December 7, 2012
Google Apps Free Version For Small Businesses No Longer Available
Peter Suciu for redOrbit.com — Your Universe Online
The company´s unofficial motto might be “don´t be evil” but what are small business owners who use Google Apps to think about the search engine giant´s latest move, that quietly killed the free version of Google Apps for Business.Late Thursday in a blog post by Clay Bavor, director of product management for Google Apps, the company offered the following information:
“Google Apps started with the simple idea that Gmail could help businesses and schools work better together without the hassles of managing software and servers. As we grew from a handful of customers to a few hundred, we expanded to offer a premium business version of Google Apps. Fast forward to today and Google Apps is used by millions of businesses. We´ve also added versions for governments, universities and schools.”
But what does this mean exactly? Well for one businesses with 10 or fewer employees will be charged $50 a year, the same rate paid by larger businesses, to use the Web-based tools, which include e-mail, word processor, spreadsheet and presentation graphic tools.
Bavor also clarified two other points, first that “individuals wishing to use Google´s web apps like Gmail and Google Drive should create a free personal Google Account, which provides a seamless experience across all of our web services on any device.” But more importantly this shouldn´t impact existing customers, including those using the free version.
Google Apps for Education will remain free for schools and universities, so perhaps this is where the search giant can maintain that it isn´t being evil.
So what exactly will the paid version get those small businesses? For one it will get round-the-clock telephone support and a 25GB inbox. Subscriptions to Google Apps and its separate mapping service for businesses and governments have reportedly been serious money makers.
According to a report in The Wall Street Journal from a year ago Google had generated around $1 billion from the sale of Google Apps and its mapping software. The company reportedly had more than 5 million business users, but a majority had fewer than 10 employees and thus were using the free version.
No doubt that is why Google made its policy change this week, as now even those small businesses may have to pay. And this isn´t the first time Google has changed its policies on the matter. Prior to 2011 only businesses with more than 50 employees were charged for the suite of services.
Google maintains that this isn´t really an evil move either and will be able to provide better 24/7 customer support along with those larger inboxes.
Google Apps was created in 2006 after a series of acquisitions and development at Google. This included the free Gmail email service, and while the company hasn´t disclosed how many subscribers the service has, it is widely believed to now be the most popular free email service for individuals.
It had been predicted that Google Apps could loosen Microsoft´s profitable stranglehold over office software, according to a report by the Daily Telegraph.
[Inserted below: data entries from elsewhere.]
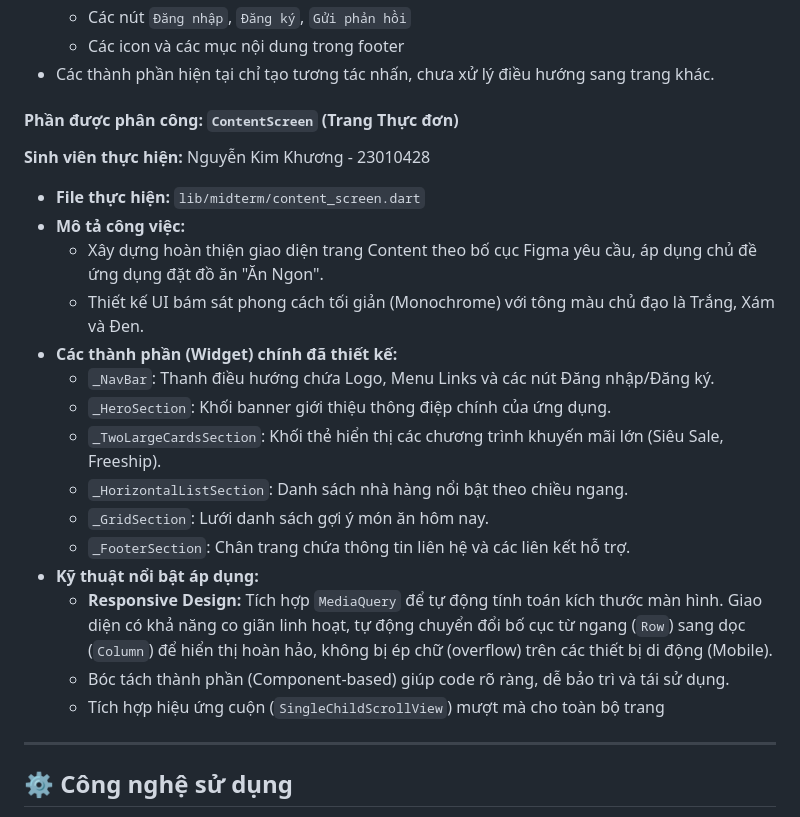
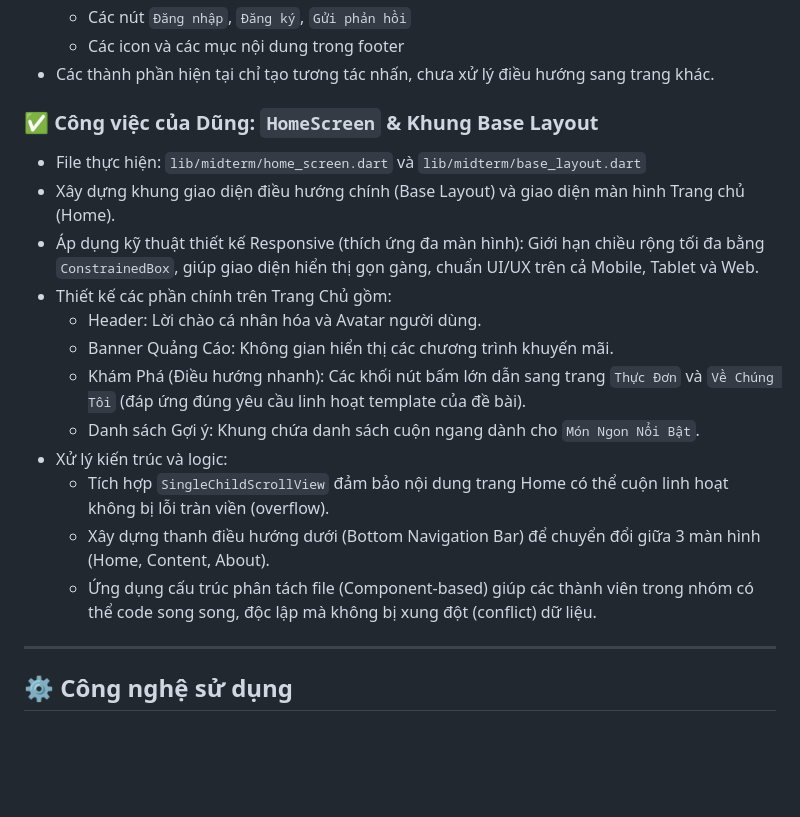
Before and after one commit to hdungx0795/AnNgon_Dung_Hiep_Khuong_N03_1_2026, a Markdown page: README.md, the part around the change. Rendered like a GitHub page; blank space fills up the shorter version.

Commit message:
Cập nhật nội dung README phần của Dũng

```diff
--- a/README.md
+++ b/README.md
@@ -78,24 +78,23 @@
   * Các nút `Đăng nhập`, `Đăng ký`, `Gửi phản hồi`
   * Các icon và các mục nội dung trong footer
 * Các thành phần hiện tại chỉ tạo tương tác nhấn, chưa xử lý điều hướng sang trang khác.
-#### Phần được phân công: `ContentScreen` (Trang Thực đơn)
-**Sinh viên thực hiện:** Nguyễn Kim Khương - 23010428
 
-* **File thực hiện:** `lib/midterm/content_screen.dart`
-* **Mô tả công việc:**
-  * Xây dựng hoàn thiện giao diện trang Content theo bố cục Figma yêu cầu, áp dụng chủ đề ứng dụng đặt đồ ăn "Ăn Ngon".
-  * Thiết kế UI bám sát phong cách tối giản (Monochrome) với tông màu chủ đạo là Trắng, Xám và Đen.
-* **Các thành phần (Widget) chính đã thiết kế:**
-  * `_NavBar`: Thanh điều hướng chứa Logo, Menu Links và các nút Đăng nhập/Đăng ký.
-  * `_HeroSection`: Khối banner giới thiệu thông điệp chính của ứng dụng.
-  * `_TwoLargeCardsSection`: Khối thẻ hiển thị các chương trình khuyến mãi lớn (Siêu Sale, Freeship).
-  * `_HorizontalListSection`: Danh sách nhà hàng nổi bật theo chiều ngang.
-  * `_GridSection`: Lưới danh sách gợi ý món ăn hôm nay.
-  * `_FooterSection`: Chân trang chứa thông tin liên hệ và các liên kết hỗ trợ.
-* **Kỹ thuật nổi bật áp dụng:**
-  * **Responsive Design:** Tích hợp `MediaQuery` để tự động tính toán kích thước màn hình. Giao diện có khả năng co giãn linh hoạt, tự động chuyển đổi bố cục từ ngang (`Row`) sang dọc (`Column`) để hiển thị hoàn hảo, không bị ép chữ (overflow) trên các thiết bị di động (Mobile).
-  * Bóc tách thành phần (Component-based) giúp code rõ ràng, dễ bảo trì và tái sử dụng.
-  * Tích hợp hiệu ứng cuộn (`SingleChildScrollView`) mượt mà cho toàn bộ trang
+
+### ✅ Công việc của Dũng: `HomeScreen` & Khung Base Layout
+
+* File thực hiện: `lib/midterm/home_screen.dart` và `lib/midterm/base_layout.dart`
+* Xây dựng khung giao diện điều hướng chính (Base Layout) và giao diện màn hình Trang chủ (Home).
+* Áp dụng kỹ thuật thiết kế Responsive (thích ứng đa màn hình): Giới hạn chiều rộng tối đa bằng `ConstrainedBox`, giúp giao diện hiển thị gọn gàng, chuẩn UI/UX trên cả Mobile, Tablet và Web.
+* Thiết kế các phần chính trên Trang Chủ gồm:
+  * Header: Lời chào cá nhân hóa và Avatar người dùng.
+  * Banner Quảng Cáo: Không gian hiển thị các chương trình khuyến mãi.
+  * Khám Phá (Điều hướng nhanh): Các khối nút bấm lớn dẫn sang trang `Thực Đơn` và `Về Chúng Tôi` (đáp ứng đúng yêu cầu linh hoạt template của đề bài).
+  * Danh sách Gợi ý: Khung chứa danh sách cuộn ngang dành cho `Món Ngon Nổi Bật`.
+* Xử lý kiến trúc và logic:
+  * Tích hợp `SingleChildScrollView` đảm bảo nội dung trang Home có thể cuộn linh hoạt không bị lỗi tràn viền (overflow).
+  * Xây dựng thanh điều hướng dưới (Bottom Navigation Bar) để chuyển đổi giữa 3 màn hình (Home, Content, About).
+  * Ứng dụng cấu trúc phân tách file (Component-based) giúp các thành viên trong nhóm có thể code song song, độc lập mà không bị xung đột (conflict) dữ liệu.
+
 ---
 
 ## ⚙️ Công nghệ sử dụng
```
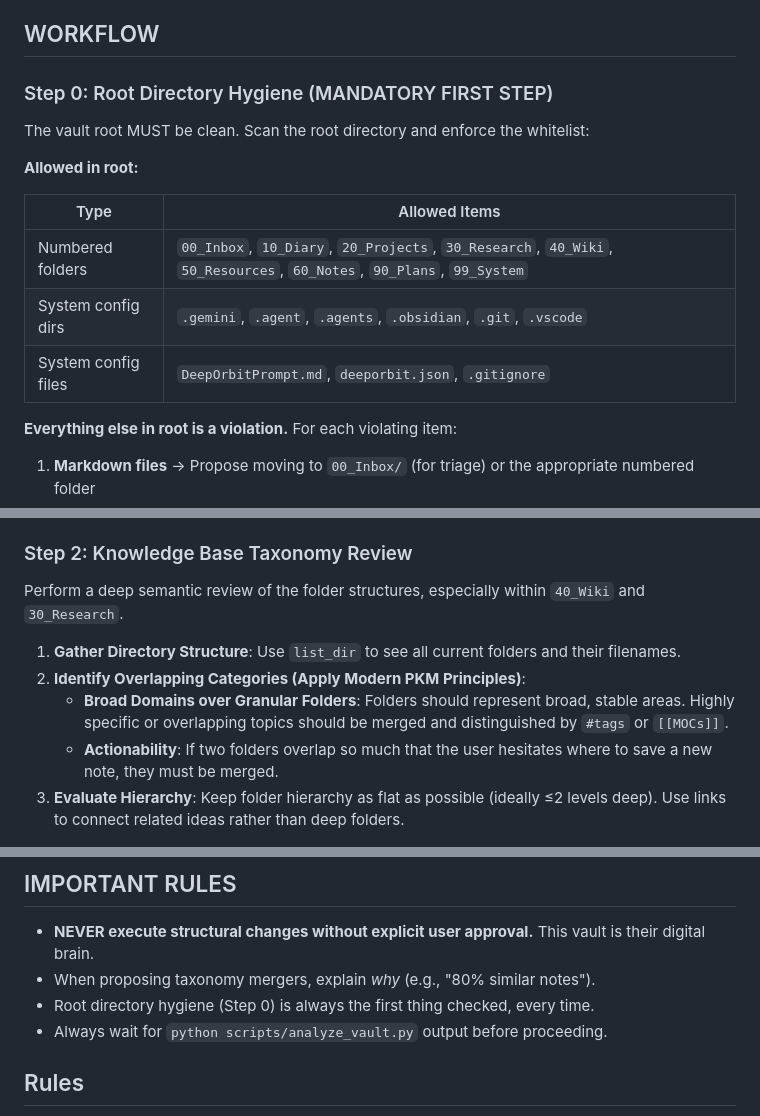
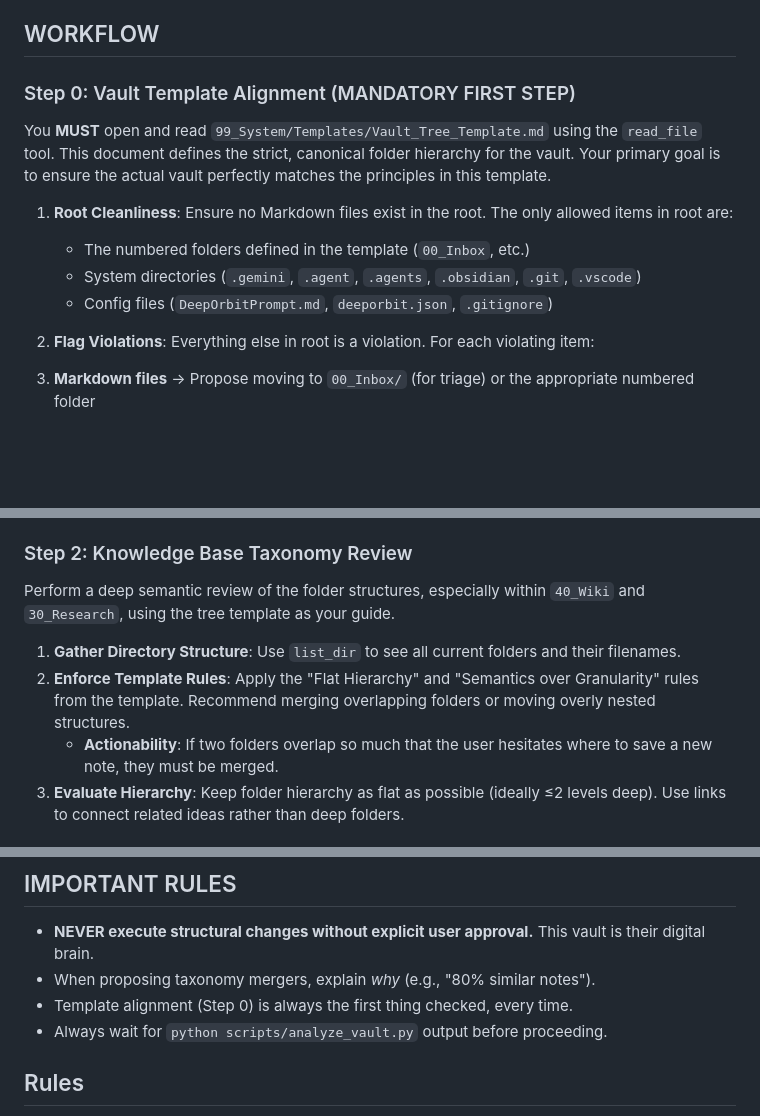
Before and after one commit to dull-bird/DeepOrbit, a Markdown page: skills/do.organize/SKILL.md, 3 parts joined by grey strips. Drawn GitHub-style; blank space fills up the shorter version.

Commit message:
feat: Introduce a new vault tree template and update the `do.organize` skill to enforce its structure and principles.

```diff
--- a/skills/do.organize/SKILL.md
+++ b/skills/do.organize/SKILL.md
@@ -13,19 +13,16 @@ Analyze the Vault to identify organizational issues: root directory clutter, mes
 
 ## WORKFLOW
 
-### Step 0: Root Directory Hygiene (MANDATORY FIRST STEP)
+### Step 0: Vault Template Alignment (MANDATORY FIRST STEP)
 
-The vault root MUST be clean. Scan the root directory and enforce the whitelist:
+You **MUST** open and read `99_System/Templates/Vault_Tree_Template.md` using the `read_file` tool. This document defines the strict, canonical folder hierarchy for the vault.
+Your primary goal is to ensure the actual vault perfectly matches the principles in this template.
 
-**Allowed in root:**
-
-| Type | Allowed Items |
-|------|---------------|
-| Numbered folders | `00_Inbox`, `10_Diary`, `20_Projects`, `30_Research`, `40_Wiki`, `50_Resources`, `60_Notes`, `90_Plans`, `99_System` |
-| System config dirs | `.gemini`, `.agent`, `.agents`, `.obsidian`, `.git`, `.vscode` |
-| System config files | `DeepOrbitPrompt.md`, `deeporbit.json`, `.gitignore` |
-
-**Everything else in root is a violation.** For each violating item:
+1. **Root Cleanliness**: Ensure no Markdown files exist in the root. The only allowed items in root are:
+   - The numbered folders defined in the template (`00_Inbox`, etc.)
+   - System directories (`.gemini`, `.agent`, `.agents`, `.obsidian`, `.git`, `.vscode`)
+   - Config files (`DeepOrbitPrompt.md`, `deeporbit.json`, `.gitignore`)
+2. **Flag Violations**: Everything else in root is a violation. For each violating item:
 
 1. **Markdown files** → Propose moving to `00_Inbox/` (for triage) or the appropriate numbered folder
 2. **Unknown folders** → Propose merging into the correct numbered folder or creating a wikilink-based reference
@@ -52,10 +49,9 @@ The vault root MUST be clean. Scan the root directory and enforce the whitelist:
    - `ghost_links`: Links that don't point to an existing valid file.
 
 ### Step 2: Knowledge Base Taxonomy Review
-Perform a deep semantic review of the folder structures, especially within `40_Wiki` and `30_Research`.
+Perform a deep semantic review of the folder structures, especially within `40_Wiki` and `30_Research`, using the tree template as your guide.
 1. **Gather Directory Structure**: Use `list_dir` to see all current folders and their filenames.
-2. **Identify Overlapping Categories (Apply Modern PKM Principles)**:
-   - **Broad Domains over Granular Folders**: Folders should represent broad, stable areas. Highly specific or overlapping topics should be merged and distinguished by `#tags` or `[[MOCs]]`.
+2. **Enforce Template Rules**: Apply the "Flat Hierarchy" and "Semantics over Granularity" rules from the template. Recommend merging overlapping folders or moving overly nested structures.
    - **Actionability**: If two folders overlap so much that the user hesitates where to save a new note, they must be merged.
 3. **Evaluate Hierarchy**: Keep folder hierarchy as flat as possible (ideally ≤2 levels deep). Use links to connect related ideas rather than deep folders.
 
@@ -98,7 +94,7 @@ Present a comprehensive reorganization proposal, formatted as follows:
 
 * **NEVER execute structural changes without explicit user approval.** This vault is their digital brain.
 * When proposing taxonomy mergers, explain *why* (e.g., "80% similar notes").
-* Root directory hygiene (Step 0) is always the first thing checked, every time.
+* Template alignment (Step 0) is always the first thing checked, every time.
 * Always wait for `python scripts/analyze_vault.py` output before proceeding.
 
 ## Rules
```
Also changed, not shown: 99_System/Templates/Vault_Tree_Template.md (added, +44 -0 lines).
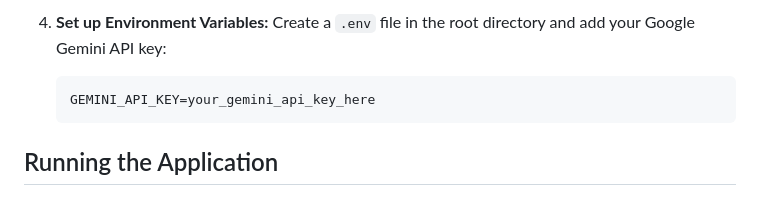
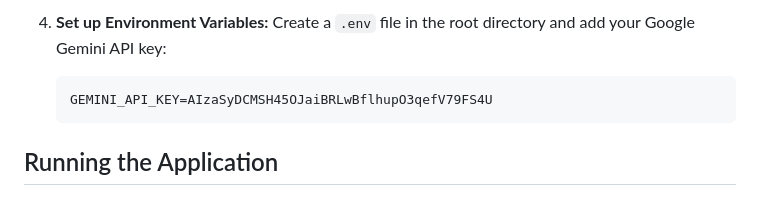
Before and after one commit to Kavish-dham/EightFoldAI-InterviewPilot, a Markdown page: README.md, the part around the change. Rendered like a GitHub page.

Commit message:
Update GEMINI_API_KEY in README
Updated the README with the actual Google Gemini API key.

````diff
--- a/README.md
+++ b/README.md
@@ -73,7 +73,7 @@ The backend is built with **FastAPI** for high performance and easy asynchronous
 4.  **Set up Environment Variables:**
     Create a `.env` file in the root directory and add your Google Gemini API key:
     ```env
-    GEMINI_API_KEY=your_gemini_api_key_here
+    GEMINI_API_KEY=AIzaSyDCMSH45OJaiBRLwBflhupO3qefV79FS4U
     ```
 
 ## Running the Application
````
However, Microsoft Office remains Microsoft´s most lucrative product, and has 90 percent market share.
Despite this domination Microsoft has seemingly taken notice of Google Apps cloud-based offerings as Microsoft has added its own online features in response.